Change detection outputs
○ ○ ○ ○
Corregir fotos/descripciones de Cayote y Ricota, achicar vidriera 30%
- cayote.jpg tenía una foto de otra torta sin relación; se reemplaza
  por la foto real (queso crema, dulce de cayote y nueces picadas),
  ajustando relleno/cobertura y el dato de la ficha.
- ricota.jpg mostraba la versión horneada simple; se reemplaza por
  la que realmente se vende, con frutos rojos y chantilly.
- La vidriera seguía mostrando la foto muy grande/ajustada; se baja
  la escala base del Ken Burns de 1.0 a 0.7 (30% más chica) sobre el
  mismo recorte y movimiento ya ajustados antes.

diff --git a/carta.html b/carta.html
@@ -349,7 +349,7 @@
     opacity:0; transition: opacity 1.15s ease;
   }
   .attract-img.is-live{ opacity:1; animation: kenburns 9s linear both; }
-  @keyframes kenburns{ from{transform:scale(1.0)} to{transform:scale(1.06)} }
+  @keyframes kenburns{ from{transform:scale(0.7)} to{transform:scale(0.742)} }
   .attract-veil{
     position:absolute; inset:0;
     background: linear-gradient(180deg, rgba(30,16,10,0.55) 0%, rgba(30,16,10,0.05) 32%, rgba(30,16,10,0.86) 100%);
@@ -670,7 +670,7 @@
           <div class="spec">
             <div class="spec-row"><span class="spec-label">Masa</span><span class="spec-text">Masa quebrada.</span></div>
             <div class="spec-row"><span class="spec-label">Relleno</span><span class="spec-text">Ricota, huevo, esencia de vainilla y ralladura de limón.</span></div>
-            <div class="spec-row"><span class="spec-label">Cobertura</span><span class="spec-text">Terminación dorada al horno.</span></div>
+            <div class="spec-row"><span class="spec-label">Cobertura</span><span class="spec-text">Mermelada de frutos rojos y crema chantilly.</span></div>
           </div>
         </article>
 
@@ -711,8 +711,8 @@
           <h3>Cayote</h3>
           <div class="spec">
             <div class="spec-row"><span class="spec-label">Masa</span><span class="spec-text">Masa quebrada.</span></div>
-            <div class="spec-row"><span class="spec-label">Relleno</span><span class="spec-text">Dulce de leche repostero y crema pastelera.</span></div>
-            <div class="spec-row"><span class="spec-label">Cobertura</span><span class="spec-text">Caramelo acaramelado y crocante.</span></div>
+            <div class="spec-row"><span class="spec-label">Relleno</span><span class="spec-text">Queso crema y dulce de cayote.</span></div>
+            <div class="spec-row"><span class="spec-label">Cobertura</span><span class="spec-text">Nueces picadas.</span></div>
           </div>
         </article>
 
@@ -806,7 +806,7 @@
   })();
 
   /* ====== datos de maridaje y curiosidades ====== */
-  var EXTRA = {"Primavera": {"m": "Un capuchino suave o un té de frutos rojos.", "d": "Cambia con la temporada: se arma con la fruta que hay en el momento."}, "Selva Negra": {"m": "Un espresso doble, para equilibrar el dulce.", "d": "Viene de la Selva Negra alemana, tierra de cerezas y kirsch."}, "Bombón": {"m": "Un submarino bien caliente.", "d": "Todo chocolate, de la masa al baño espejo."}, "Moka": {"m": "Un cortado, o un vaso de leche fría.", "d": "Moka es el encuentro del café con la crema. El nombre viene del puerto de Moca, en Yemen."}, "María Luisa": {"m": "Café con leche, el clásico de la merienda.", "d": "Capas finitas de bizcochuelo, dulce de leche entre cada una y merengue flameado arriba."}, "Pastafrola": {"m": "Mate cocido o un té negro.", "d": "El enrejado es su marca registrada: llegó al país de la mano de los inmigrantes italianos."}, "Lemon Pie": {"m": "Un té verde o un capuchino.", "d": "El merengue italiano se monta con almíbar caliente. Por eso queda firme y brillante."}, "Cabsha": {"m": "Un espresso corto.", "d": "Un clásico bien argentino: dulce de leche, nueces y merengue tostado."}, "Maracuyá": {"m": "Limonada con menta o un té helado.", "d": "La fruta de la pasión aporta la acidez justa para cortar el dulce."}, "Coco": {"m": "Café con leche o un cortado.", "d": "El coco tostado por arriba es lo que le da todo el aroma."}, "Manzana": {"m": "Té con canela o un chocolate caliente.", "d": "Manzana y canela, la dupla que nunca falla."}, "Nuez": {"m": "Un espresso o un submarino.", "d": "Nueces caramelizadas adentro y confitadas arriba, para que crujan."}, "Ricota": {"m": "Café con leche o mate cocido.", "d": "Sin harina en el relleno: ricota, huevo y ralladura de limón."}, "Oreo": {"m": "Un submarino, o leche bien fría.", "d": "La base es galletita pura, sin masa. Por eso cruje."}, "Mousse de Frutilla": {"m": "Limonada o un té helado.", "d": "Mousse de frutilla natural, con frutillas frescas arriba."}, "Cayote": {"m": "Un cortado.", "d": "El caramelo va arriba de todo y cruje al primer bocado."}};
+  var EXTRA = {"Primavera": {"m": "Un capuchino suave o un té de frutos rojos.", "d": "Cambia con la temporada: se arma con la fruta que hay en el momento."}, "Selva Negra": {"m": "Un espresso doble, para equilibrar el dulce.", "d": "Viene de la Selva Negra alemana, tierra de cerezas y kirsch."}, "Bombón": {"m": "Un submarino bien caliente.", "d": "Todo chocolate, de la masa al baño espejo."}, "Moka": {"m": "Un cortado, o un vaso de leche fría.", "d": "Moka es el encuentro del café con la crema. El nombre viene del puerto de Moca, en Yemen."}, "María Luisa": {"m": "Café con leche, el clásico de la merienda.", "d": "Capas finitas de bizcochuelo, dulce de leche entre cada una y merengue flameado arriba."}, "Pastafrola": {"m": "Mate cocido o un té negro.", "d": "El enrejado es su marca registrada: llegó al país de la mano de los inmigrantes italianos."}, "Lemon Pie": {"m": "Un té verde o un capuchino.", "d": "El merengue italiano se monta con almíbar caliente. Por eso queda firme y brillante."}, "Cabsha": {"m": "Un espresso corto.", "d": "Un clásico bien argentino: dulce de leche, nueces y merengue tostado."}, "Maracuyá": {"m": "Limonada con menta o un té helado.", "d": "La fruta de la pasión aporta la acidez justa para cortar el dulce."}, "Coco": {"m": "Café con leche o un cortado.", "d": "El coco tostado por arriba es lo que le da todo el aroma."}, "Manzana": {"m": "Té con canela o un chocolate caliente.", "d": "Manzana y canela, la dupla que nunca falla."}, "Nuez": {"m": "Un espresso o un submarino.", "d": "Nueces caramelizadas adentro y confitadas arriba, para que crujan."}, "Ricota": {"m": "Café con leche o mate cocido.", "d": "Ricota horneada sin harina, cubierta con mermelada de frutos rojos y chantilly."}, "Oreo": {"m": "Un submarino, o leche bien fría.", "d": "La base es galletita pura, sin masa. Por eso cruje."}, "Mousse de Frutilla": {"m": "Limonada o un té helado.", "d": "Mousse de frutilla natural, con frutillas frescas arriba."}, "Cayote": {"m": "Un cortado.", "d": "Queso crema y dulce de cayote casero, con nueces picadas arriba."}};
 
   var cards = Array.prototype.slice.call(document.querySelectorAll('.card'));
○ ○ ○ ○
## Work to be completed
From the entries above, write out only the lines starting at the line that holds "-349,7 +349,7 @@" and ending at the line that holds "position:absolute; inset:0;", keeping both and matching them exactly.

## Exercise answer
@@ -349,7 +349,7 @@
     opacity:0; transition: opacity 1.15s ease;
   }
   .attract-img.is-live{ opacity:1; animation: kenburns 9s linear both; }
-  @keyframes kenburns{ from{transform:scale(1.0)} to{transform:scale(1.06)} }
+  @keyframes kenburns{ from{transform:scale(0.7)} to{transform:scale(0.742)} }
   .attract-veil{
     position:absolute; inset:0;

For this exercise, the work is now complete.